**What is needed**
Scan the entries below for the word "bottom" and copy every line in which it occurs.

───── Records shown

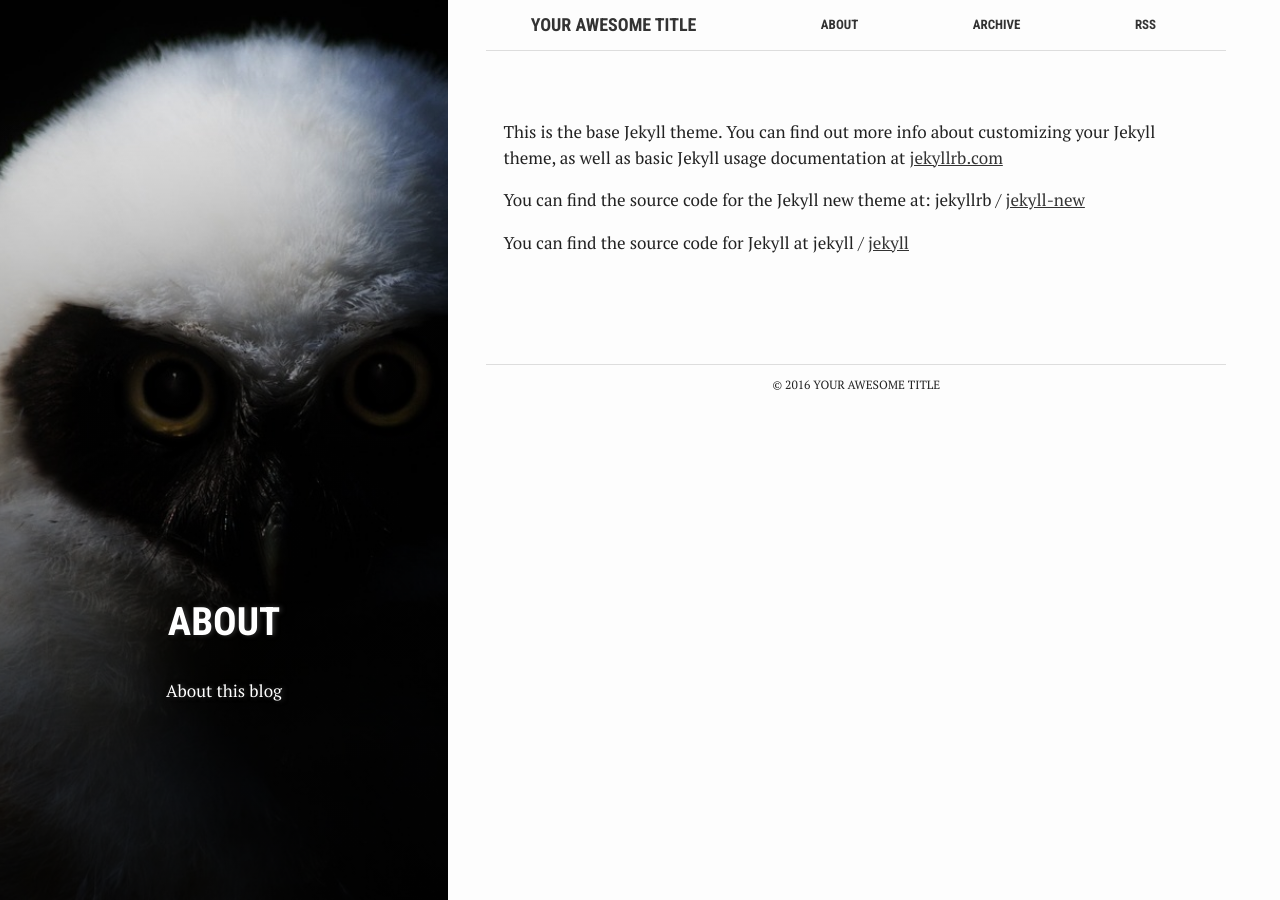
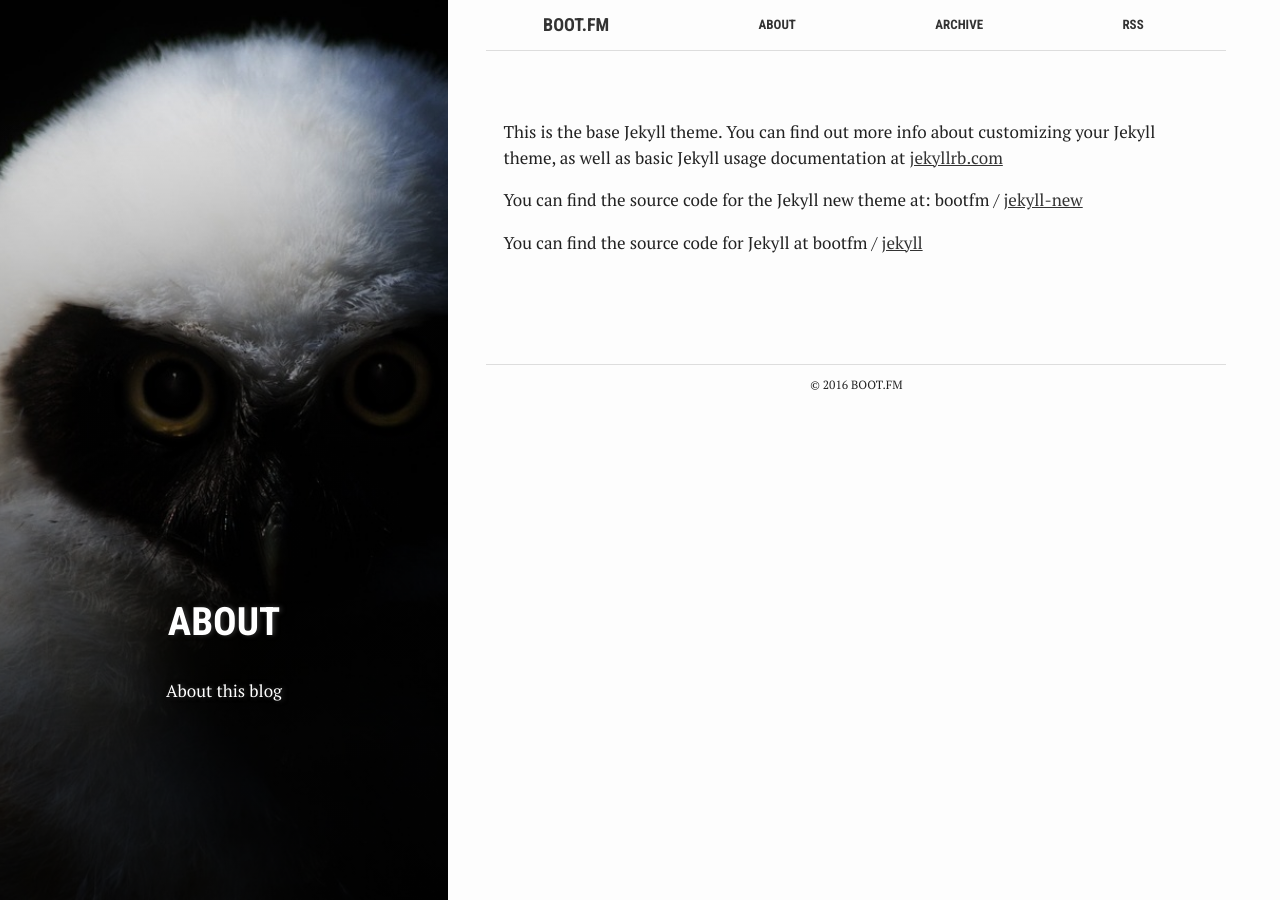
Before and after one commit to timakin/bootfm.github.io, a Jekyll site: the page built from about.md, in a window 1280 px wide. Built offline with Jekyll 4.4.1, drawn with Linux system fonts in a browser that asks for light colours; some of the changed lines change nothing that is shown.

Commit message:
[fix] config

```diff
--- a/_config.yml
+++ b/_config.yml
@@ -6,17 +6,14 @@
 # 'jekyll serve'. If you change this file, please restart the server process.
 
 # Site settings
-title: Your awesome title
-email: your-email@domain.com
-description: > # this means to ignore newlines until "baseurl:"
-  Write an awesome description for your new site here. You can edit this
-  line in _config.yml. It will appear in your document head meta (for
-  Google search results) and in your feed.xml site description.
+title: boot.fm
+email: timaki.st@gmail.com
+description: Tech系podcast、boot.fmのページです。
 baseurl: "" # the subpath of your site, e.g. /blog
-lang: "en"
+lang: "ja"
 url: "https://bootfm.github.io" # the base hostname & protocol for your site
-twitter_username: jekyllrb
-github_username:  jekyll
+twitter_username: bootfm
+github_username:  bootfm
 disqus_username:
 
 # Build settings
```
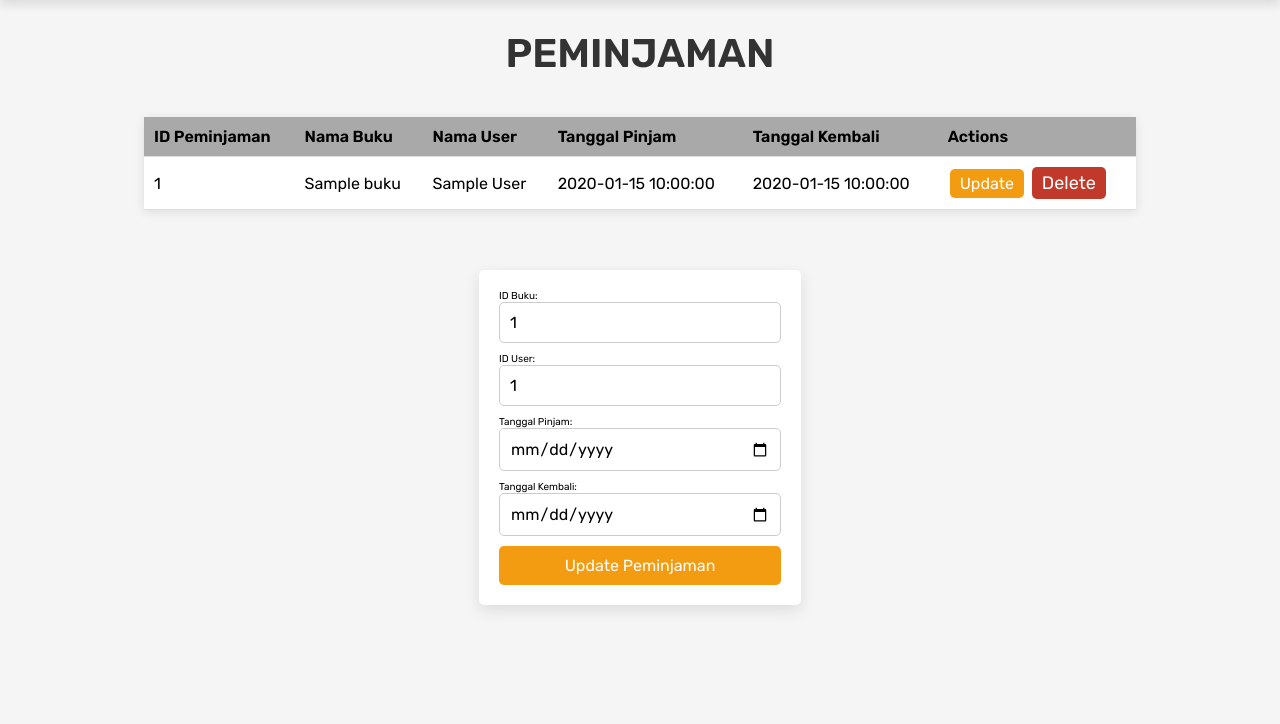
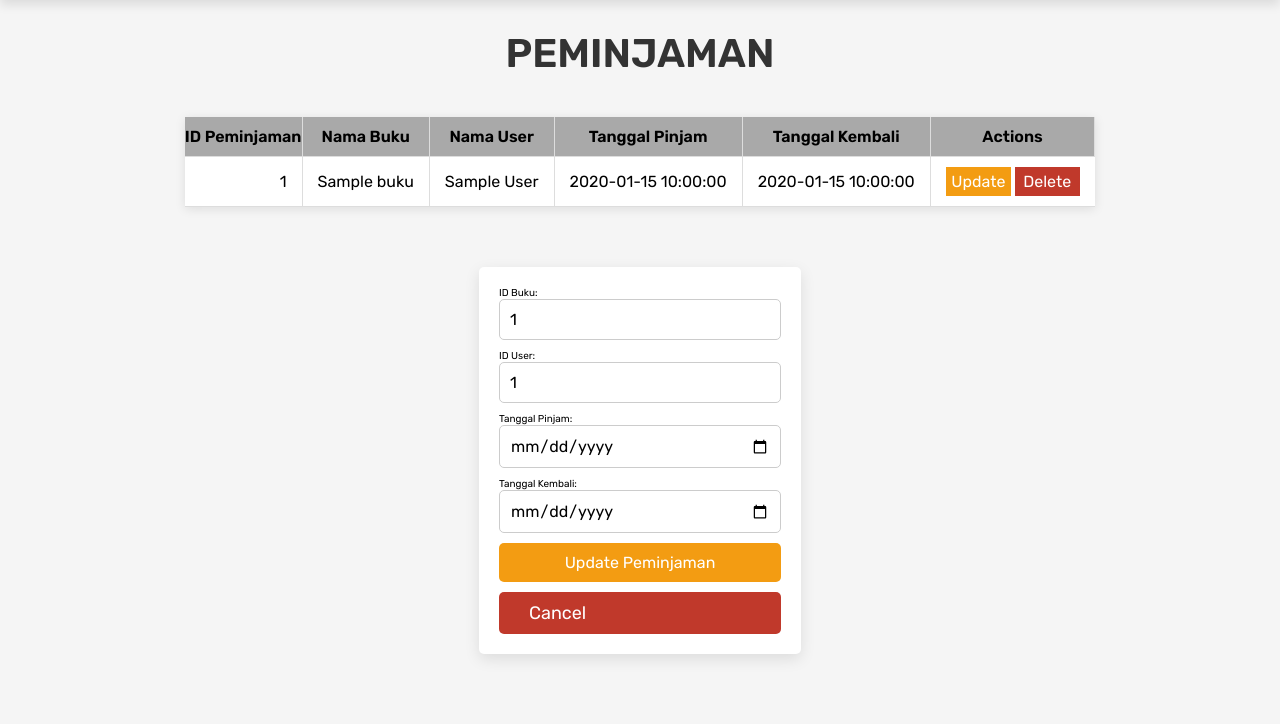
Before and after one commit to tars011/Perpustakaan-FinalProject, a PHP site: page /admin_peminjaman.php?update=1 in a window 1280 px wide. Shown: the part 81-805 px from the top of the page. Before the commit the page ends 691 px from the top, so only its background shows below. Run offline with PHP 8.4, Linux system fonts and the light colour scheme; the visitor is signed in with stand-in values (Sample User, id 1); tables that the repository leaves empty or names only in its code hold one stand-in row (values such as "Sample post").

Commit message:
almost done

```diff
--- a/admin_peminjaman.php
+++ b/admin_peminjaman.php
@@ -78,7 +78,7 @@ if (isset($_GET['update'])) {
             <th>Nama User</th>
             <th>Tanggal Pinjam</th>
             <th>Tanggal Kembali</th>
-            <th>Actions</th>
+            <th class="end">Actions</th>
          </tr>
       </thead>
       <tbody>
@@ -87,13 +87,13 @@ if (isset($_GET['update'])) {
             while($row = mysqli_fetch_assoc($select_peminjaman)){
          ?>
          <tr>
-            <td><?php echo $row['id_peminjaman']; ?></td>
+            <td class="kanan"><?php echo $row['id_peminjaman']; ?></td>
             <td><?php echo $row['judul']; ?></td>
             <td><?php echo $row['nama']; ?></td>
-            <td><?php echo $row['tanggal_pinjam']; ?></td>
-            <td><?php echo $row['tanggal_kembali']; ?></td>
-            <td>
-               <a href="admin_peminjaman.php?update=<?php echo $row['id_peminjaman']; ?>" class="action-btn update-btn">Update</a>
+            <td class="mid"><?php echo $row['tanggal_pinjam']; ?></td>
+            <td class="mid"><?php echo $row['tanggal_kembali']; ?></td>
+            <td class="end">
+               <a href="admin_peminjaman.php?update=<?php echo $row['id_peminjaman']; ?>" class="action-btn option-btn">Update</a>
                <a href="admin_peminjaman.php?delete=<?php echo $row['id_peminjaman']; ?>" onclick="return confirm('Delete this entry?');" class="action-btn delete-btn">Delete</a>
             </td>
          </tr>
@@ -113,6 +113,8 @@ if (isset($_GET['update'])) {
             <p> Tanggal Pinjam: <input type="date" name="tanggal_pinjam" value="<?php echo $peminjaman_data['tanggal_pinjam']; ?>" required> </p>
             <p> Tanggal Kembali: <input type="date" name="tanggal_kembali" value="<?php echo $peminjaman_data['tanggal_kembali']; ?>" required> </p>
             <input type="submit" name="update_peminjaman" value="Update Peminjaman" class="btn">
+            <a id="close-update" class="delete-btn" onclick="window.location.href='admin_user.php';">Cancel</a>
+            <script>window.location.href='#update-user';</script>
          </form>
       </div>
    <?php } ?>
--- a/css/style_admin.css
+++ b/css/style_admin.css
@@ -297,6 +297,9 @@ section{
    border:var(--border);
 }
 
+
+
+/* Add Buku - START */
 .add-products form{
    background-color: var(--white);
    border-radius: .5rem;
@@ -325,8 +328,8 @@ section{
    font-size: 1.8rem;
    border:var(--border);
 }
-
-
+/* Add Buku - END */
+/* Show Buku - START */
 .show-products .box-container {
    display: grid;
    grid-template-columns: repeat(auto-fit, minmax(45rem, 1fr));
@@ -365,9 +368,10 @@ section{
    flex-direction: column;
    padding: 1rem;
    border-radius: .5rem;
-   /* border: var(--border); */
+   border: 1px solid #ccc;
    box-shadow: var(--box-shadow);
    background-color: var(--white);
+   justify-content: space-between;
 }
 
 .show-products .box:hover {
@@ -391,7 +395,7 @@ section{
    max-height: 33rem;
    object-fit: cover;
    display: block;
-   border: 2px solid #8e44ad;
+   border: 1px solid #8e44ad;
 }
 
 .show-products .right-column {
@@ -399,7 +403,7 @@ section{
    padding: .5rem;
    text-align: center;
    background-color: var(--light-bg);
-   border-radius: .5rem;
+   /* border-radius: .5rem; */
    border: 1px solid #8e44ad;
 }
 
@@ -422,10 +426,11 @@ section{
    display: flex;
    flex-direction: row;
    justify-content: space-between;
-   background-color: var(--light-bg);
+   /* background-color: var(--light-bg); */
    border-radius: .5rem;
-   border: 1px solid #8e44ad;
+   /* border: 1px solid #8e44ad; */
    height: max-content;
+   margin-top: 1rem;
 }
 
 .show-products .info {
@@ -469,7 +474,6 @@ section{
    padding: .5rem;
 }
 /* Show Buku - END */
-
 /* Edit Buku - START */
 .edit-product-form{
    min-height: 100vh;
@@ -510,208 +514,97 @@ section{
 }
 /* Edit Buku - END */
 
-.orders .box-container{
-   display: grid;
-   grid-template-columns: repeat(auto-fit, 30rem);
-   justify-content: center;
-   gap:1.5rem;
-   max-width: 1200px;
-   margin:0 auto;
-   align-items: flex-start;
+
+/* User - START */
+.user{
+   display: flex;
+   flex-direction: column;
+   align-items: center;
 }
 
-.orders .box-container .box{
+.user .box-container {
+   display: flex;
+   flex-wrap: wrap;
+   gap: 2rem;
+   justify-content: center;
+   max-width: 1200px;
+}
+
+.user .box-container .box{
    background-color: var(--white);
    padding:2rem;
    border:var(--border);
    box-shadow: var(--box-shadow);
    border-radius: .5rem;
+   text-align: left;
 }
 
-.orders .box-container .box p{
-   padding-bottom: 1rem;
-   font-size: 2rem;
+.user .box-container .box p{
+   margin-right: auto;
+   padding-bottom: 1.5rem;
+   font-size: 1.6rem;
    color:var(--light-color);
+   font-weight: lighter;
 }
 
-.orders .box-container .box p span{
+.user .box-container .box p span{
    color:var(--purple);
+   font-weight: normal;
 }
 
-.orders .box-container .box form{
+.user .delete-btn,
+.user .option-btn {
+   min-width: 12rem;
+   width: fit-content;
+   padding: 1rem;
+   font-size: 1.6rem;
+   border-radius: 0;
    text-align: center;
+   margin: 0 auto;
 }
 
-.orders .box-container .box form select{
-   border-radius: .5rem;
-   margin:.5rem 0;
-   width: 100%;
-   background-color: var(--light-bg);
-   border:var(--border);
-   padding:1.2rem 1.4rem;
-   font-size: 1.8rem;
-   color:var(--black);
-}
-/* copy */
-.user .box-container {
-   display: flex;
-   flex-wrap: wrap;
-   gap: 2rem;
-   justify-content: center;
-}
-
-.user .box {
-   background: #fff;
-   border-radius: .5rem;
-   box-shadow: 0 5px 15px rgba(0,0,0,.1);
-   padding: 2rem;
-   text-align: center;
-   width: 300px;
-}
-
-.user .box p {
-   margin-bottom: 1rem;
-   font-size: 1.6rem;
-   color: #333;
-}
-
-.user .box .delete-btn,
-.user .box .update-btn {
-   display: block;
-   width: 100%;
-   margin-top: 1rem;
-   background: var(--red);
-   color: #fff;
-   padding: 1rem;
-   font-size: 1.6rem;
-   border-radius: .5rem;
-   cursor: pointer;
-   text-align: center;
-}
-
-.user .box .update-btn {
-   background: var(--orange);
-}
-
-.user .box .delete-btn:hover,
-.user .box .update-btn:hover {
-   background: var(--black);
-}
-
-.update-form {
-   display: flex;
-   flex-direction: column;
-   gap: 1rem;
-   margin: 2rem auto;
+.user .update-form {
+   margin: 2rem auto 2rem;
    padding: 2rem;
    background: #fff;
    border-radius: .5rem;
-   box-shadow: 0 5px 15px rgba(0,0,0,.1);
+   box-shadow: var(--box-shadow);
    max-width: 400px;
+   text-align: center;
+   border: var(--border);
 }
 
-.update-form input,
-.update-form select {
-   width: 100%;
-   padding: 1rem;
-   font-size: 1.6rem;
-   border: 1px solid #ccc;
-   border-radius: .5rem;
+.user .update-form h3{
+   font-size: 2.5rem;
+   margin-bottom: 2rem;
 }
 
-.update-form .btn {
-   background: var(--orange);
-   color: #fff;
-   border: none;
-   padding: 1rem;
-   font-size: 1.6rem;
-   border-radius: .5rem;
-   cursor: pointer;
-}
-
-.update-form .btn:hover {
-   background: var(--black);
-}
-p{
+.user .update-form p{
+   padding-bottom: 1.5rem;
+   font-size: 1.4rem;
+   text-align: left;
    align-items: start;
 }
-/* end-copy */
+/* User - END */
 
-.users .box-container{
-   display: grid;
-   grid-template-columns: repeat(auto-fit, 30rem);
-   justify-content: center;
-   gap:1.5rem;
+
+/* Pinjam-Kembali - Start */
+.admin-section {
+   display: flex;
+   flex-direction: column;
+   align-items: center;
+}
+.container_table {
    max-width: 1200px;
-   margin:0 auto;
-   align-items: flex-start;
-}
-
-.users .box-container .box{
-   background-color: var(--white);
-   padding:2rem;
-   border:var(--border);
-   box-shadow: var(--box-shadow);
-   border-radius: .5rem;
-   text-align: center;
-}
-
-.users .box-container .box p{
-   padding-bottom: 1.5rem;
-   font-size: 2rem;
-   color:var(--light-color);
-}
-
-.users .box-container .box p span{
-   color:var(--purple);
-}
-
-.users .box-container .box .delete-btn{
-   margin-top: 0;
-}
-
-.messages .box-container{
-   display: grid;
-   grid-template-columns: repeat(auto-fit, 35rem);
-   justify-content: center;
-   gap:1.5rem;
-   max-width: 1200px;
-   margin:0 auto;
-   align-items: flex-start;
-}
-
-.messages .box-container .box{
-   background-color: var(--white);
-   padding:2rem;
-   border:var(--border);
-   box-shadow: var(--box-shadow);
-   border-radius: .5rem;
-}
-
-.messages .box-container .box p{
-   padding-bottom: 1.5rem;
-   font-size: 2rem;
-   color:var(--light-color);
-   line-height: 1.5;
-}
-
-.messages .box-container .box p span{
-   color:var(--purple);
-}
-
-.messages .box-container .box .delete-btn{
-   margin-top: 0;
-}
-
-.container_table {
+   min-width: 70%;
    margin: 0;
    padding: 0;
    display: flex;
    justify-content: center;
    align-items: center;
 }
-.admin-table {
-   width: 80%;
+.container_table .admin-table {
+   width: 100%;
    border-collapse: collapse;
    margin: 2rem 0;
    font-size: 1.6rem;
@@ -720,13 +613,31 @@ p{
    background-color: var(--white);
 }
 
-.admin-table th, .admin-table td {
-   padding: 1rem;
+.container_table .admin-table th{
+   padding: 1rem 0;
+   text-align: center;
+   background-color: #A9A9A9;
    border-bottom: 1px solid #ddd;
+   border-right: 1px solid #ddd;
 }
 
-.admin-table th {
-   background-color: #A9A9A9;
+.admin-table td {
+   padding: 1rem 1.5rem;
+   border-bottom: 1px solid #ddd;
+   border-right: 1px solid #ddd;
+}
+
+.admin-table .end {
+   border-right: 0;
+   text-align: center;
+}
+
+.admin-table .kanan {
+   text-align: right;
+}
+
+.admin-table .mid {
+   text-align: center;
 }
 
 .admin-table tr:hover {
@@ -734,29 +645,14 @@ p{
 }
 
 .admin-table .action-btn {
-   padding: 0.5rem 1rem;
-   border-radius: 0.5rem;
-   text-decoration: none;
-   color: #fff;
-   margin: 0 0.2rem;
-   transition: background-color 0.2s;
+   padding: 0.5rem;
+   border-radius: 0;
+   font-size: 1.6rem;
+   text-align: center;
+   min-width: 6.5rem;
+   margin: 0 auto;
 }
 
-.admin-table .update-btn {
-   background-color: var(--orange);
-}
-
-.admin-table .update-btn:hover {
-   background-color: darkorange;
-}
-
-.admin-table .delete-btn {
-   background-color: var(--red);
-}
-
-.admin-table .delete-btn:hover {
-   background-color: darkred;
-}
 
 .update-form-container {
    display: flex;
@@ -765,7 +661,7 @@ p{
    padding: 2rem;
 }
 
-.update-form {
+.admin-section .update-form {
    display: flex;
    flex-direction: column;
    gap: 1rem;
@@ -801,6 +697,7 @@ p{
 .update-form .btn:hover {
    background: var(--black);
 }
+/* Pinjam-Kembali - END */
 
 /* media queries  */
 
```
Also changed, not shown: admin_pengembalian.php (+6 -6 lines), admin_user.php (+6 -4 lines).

──────────

**Solved problem**
-   padding-bottom: 1rem;
+   padding-bottom: 1.5rem;
-   margin-bottom: 1rem;
+   margin-bottom: 2rem;
+   padding-bottom: 1.5rem;
-   padding-bottom: 1.5rem;
-   padding-bottom: 1.5rem;
    border-bottom: 1px solid #ddd;
+   border-bottom: 1px solid #ddd;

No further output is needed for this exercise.